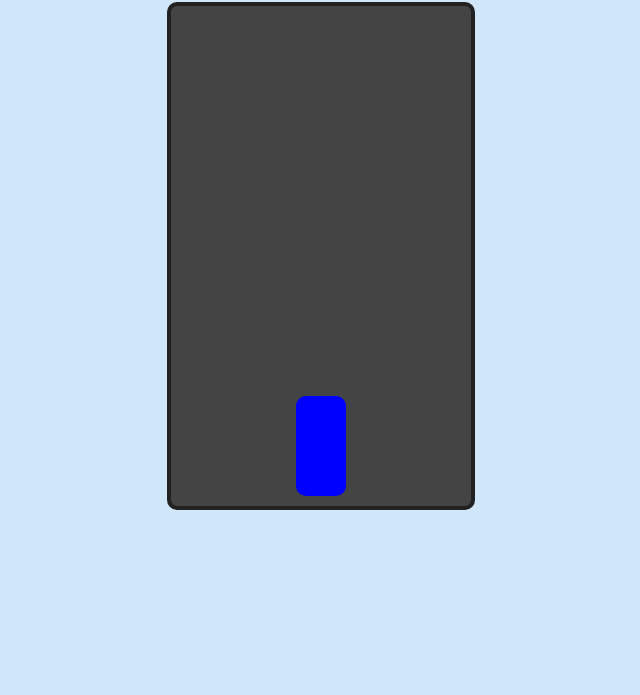
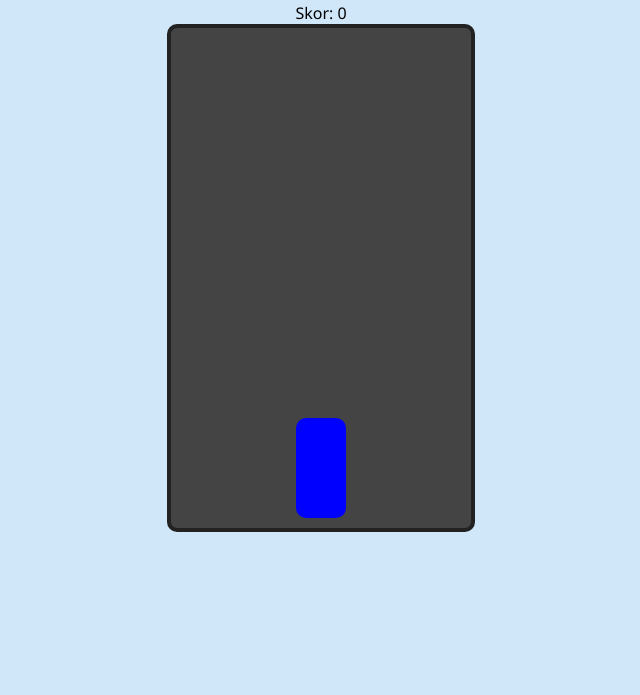
Before and after one commit to dozz12/fast-and-notfurious, a plain HTML site: page index.html in a window 1280 px wide. Shown: the part 105-800 px from the top of the page, without its empty margins (319-959 px from the left). Drawn offline with Linux system fonts and the light colour scheme.

Commit message:
Update index.html

```diff
--- a/index.html
+++ b/index.html
@@ -8,6 +8,7 @@
 <body>
   <div class="credit">Made with ❤️ by ThurZ</div>
   <h1>🚗 Hindari Mobil!</h1>
+  <div id="score">Skor: 0</div>
   <div id="game">
     <div id="player"></div>
     <div id="enemy"></div>
```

— Task —
In the entries above, how many lines hold "html"? Answer with the number alone.

— Exercise response —
4